The latest addition to the landmark Penguin History of Europe series is a fascinating study of the sixteenth and early seventeenth centuries, when dramatic changes led to the collapse of Christendoma millennium in the makingand established the geographical and political frameworks of Western Europe as we know it.
From peasants to princes, no one was untouched by the spiritual and intellectual upheaval of this era. Martin Luther’s challenge to church authority forced Christians to examine their beliefs in ways that shook the foundations of their religion. Geographical and scientific discoveries undermined the unity of Christendom as a belief community. In its place, Europemodern, divided, frequently at war with itselfemerged as a collection of nation-states. Thomas More, Shakespeare, Montaigne, and Cervantes chronicled these changes in works that continue to resonate with us. Addressing all this and more, Christendom Destroyed is award-winning historian Mark Greengrass’s magnum opus: a rich tapestry that fosters a deeper understanding of Europe’s identity today.
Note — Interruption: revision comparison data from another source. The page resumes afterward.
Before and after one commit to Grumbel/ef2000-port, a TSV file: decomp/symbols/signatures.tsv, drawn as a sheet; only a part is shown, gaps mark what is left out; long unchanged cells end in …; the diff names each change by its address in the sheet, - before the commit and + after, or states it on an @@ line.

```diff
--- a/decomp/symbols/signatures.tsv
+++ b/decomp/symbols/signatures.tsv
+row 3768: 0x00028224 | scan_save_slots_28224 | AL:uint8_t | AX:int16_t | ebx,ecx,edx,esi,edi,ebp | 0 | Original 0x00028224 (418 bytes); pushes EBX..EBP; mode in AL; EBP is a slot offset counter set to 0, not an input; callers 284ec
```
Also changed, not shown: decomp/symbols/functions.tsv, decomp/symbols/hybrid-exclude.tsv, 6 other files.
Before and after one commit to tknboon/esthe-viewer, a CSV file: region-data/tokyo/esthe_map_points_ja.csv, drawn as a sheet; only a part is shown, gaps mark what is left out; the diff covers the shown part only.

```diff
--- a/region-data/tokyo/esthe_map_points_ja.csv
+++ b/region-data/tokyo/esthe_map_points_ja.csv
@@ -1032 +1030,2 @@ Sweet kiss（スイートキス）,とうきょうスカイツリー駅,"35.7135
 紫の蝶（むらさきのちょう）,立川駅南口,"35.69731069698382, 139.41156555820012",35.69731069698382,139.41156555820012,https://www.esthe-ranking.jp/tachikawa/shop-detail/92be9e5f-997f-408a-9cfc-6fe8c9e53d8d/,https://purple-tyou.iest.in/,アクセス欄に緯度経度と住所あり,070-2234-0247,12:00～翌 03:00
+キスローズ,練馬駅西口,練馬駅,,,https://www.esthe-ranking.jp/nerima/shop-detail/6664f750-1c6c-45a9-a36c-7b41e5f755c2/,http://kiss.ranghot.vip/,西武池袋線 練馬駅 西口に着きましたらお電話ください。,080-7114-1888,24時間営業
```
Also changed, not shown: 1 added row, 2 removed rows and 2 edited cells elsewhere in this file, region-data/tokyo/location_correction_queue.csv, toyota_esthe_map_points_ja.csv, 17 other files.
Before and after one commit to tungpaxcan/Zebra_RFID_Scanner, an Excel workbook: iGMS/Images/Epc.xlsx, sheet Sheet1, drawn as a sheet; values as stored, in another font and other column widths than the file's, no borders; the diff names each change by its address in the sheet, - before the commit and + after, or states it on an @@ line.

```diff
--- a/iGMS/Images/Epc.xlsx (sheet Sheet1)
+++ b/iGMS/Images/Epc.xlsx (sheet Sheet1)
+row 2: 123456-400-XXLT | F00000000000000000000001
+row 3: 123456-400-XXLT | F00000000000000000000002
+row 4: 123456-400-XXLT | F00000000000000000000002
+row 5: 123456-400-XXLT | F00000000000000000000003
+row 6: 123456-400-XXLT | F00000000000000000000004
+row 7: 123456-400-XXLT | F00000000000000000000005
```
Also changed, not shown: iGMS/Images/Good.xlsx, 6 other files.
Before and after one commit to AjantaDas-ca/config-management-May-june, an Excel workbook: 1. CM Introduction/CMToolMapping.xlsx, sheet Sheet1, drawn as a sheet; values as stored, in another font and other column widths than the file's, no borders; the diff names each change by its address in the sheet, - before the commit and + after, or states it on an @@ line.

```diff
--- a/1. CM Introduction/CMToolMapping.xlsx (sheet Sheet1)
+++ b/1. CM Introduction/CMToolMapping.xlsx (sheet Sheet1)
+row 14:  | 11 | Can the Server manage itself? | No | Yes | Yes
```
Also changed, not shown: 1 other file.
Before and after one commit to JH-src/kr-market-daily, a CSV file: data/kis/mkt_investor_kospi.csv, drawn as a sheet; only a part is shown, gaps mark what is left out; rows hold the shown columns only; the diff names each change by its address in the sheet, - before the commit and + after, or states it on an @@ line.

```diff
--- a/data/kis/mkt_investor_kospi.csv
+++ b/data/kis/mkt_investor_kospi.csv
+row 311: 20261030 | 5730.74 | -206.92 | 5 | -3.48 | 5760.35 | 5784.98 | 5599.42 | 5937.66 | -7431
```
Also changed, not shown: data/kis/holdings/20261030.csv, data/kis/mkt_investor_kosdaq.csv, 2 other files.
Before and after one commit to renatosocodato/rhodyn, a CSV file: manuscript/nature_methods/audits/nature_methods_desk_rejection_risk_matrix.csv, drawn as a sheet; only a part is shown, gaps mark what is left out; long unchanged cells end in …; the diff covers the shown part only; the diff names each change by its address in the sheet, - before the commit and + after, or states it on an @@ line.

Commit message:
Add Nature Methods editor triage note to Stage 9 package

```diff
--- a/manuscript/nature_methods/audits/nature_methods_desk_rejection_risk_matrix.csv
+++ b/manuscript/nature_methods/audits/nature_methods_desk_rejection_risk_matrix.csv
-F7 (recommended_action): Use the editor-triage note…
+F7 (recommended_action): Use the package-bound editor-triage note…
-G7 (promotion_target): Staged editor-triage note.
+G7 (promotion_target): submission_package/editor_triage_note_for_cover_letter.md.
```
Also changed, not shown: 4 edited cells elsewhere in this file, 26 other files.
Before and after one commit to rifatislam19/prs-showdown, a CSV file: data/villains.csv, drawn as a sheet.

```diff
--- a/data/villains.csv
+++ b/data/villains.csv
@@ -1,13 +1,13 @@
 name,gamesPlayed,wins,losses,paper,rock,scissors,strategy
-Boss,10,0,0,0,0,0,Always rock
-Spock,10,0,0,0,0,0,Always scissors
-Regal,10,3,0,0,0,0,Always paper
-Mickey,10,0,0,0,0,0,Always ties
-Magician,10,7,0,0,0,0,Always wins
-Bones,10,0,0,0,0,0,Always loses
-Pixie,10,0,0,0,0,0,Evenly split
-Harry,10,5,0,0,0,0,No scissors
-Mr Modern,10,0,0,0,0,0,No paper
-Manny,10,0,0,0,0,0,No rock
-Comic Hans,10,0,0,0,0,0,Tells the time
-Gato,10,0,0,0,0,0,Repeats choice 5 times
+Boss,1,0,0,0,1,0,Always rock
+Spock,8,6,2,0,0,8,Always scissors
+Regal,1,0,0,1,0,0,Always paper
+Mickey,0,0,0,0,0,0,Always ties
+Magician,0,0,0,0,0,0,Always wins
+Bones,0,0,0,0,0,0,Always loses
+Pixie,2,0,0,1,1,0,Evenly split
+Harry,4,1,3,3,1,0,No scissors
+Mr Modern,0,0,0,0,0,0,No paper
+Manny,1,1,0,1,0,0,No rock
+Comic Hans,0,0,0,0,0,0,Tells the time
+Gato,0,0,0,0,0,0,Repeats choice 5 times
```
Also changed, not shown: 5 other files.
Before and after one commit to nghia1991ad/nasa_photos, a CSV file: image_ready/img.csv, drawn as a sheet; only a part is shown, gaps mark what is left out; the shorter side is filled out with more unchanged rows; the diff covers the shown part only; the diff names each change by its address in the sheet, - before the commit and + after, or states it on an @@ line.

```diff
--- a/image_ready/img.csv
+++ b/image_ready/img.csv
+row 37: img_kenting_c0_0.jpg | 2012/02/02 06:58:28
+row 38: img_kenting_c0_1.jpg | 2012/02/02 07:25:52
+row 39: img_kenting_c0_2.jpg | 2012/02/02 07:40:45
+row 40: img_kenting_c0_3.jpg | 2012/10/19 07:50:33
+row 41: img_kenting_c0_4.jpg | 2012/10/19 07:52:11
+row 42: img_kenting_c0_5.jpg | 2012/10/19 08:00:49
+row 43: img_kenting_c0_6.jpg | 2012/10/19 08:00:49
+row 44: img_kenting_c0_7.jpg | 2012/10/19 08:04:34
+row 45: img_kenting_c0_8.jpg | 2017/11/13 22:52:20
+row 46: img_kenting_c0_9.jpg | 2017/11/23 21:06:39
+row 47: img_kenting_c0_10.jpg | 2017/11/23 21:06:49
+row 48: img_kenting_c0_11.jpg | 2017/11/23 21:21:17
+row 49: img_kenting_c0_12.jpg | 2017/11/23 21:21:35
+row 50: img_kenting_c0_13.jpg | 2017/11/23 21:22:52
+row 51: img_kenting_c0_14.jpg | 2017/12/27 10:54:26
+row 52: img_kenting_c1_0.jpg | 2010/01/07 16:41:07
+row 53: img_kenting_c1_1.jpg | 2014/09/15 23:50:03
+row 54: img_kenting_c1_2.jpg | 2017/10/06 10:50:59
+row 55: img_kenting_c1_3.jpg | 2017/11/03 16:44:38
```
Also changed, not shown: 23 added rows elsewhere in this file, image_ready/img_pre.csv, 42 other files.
Mark Greengrass is a professor emeritus of early modern history at the University of Sheffield. He lives and works in Paris, with affiliations to the University of Paris IV (Centre Roland Mousnier).